In fact, ARM processors power 98% of all cellphones sold worldwide and currently the company is mulling about entering the market of mobile Internet devices (MIDs). In fact, Texas Instruments OMAP (Open Multimedia Application Platform) microprocessors with ARM architecture and PowerVR graphics cores already power Nokia’s N770, N800 and N810 Internet tablets, which can easily be considered as MIDs, just like Apple iPhones.
Intel is trying hard to popularize MIDs that run Intel Atom x86 central processing units, claiming huge performance advantages of its chips over ARM architecture.
“If you want to run full Internet, you are going to have to run an Intel-based architecture. Intel processors achieve two to three times the performance of ARM equivalents,” said vice president of the mobility group and director of strategic planning of platform architecture and software for the ultra mobility group.
According to Mr. Wall, even though Apple iPhone has advanced user interface and some other benefits over competing offerings, it is too slow, which is why demanding applications will hardly work on it.
“Any sort of application that requires any horse power at all and the iPhone struggles,” said Mr. Wall.
It is logical for Intel to criticize ARM processors’ low performance. However, one definite advantage that those chips have over Intel’s is low power consumption. Nevertheless, Apple iPhone gadgets are often condemned for short battery life. Still, business-oriented phones by companies like Nokia offer email and Internet browsing amid much longer life without a charge.
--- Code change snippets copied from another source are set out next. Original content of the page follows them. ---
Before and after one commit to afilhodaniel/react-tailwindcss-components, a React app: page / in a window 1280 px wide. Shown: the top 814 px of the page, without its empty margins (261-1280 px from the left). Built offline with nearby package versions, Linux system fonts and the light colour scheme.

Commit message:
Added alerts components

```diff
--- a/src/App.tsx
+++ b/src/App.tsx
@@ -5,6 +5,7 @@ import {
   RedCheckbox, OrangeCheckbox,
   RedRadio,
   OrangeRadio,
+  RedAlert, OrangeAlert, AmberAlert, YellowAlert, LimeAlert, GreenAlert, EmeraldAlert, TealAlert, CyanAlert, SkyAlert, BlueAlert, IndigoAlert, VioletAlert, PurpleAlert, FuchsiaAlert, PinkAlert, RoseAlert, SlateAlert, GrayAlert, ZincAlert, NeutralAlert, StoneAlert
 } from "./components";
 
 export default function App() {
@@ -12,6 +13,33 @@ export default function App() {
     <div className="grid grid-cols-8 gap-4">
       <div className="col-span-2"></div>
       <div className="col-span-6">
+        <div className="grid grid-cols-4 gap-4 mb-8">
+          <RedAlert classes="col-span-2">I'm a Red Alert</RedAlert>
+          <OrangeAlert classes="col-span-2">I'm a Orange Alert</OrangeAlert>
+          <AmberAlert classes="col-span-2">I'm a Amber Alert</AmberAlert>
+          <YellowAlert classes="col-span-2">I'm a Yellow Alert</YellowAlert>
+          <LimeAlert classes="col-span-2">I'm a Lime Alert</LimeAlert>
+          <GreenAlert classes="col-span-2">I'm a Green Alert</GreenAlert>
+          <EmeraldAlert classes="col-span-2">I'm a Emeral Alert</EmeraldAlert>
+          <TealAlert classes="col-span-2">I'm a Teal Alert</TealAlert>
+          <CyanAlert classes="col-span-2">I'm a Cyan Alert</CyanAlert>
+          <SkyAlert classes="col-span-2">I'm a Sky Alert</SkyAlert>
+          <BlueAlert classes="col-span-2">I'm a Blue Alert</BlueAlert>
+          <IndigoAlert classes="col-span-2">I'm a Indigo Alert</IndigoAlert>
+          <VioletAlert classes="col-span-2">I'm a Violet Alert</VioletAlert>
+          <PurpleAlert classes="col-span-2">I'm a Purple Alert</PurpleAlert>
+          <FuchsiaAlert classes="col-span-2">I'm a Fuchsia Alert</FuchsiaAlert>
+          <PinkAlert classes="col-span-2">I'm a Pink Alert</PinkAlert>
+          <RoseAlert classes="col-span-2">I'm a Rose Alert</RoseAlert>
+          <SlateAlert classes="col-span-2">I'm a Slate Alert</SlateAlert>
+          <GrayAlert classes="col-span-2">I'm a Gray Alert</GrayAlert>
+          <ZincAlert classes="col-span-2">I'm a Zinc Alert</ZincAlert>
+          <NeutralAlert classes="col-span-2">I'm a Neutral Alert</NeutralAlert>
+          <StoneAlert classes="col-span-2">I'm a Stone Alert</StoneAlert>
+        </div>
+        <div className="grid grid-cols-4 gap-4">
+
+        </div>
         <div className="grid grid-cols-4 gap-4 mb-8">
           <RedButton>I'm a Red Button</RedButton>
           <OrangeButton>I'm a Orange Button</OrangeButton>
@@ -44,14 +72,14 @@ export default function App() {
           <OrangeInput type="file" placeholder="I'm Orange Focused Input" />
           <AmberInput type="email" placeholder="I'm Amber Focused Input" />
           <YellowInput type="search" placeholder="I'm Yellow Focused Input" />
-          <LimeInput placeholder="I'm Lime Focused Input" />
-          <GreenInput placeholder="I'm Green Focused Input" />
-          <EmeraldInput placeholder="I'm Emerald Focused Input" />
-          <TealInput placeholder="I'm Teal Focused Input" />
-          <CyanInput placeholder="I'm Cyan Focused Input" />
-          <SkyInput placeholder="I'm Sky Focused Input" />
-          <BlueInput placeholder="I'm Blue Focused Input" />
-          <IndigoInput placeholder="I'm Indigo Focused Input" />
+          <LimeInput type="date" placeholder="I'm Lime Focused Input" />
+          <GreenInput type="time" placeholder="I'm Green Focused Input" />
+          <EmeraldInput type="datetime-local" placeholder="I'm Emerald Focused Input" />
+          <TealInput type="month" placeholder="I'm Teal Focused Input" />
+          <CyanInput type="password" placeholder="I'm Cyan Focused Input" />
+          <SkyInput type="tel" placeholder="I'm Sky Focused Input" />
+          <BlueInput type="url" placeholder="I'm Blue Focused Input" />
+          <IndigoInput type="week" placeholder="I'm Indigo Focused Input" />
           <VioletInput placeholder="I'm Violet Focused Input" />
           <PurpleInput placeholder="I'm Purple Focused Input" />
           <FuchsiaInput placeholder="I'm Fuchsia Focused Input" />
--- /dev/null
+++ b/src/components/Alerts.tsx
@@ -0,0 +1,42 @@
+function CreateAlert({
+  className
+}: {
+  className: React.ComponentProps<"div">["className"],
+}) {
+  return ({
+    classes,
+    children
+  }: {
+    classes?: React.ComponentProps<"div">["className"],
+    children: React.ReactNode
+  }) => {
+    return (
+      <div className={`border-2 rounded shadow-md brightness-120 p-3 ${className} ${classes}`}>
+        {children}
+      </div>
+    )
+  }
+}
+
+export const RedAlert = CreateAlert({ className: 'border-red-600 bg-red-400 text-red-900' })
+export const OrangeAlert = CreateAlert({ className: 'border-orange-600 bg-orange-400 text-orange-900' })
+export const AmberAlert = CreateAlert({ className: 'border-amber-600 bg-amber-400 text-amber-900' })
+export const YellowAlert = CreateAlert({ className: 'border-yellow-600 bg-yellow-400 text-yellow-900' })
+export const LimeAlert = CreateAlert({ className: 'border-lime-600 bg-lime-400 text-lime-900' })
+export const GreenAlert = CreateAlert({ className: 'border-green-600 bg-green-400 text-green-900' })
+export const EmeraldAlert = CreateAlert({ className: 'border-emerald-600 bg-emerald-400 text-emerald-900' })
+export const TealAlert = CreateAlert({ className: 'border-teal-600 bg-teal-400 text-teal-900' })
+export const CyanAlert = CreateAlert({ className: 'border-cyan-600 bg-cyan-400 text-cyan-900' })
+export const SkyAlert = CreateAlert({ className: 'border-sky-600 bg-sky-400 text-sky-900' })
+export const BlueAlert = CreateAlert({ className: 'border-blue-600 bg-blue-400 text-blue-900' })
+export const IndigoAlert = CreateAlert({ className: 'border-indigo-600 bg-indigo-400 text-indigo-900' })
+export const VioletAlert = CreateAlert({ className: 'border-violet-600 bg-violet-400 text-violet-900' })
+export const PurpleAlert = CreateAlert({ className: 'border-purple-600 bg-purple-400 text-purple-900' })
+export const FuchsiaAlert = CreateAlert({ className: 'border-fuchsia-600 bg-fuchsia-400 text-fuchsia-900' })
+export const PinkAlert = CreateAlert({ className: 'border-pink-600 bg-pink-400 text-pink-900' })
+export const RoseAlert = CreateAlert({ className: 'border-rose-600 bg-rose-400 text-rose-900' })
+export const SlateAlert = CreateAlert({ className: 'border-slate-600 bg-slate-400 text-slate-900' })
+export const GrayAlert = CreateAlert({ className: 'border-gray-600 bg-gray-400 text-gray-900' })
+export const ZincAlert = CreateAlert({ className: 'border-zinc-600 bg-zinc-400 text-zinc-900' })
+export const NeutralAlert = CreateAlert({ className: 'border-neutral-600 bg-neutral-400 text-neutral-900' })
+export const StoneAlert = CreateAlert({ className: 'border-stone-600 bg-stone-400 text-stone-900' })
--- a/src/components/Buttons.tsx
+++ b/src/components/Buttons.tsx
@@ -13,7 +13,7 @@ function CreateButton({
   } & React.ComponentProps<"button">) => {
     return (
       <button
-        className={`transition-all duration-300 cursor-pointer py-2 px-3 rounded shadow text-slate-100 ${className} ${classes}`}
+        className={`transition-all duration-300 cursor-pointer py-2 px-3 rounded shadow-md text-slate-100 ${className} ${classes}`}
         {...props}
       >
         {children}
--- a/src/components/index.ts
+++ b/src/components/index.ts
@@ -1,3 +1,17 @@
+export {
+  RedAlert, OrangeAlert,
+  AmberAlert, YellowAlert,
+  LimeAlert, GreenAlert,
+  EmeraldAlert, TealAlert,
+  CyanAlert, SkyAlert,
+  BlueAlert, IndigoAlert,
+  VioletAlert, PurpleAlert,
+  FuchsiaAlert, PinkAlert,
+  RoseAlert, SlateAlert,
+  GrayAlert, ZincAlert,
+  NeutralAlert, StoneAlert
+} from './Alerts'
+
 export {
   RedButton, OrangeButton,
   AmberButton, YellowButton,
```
There is always a trade-off between performance and battery life in case of mobile devices. While Intel Corp. does understand it when it comes to notebooks, it still praises only performance when it comes to handhelds.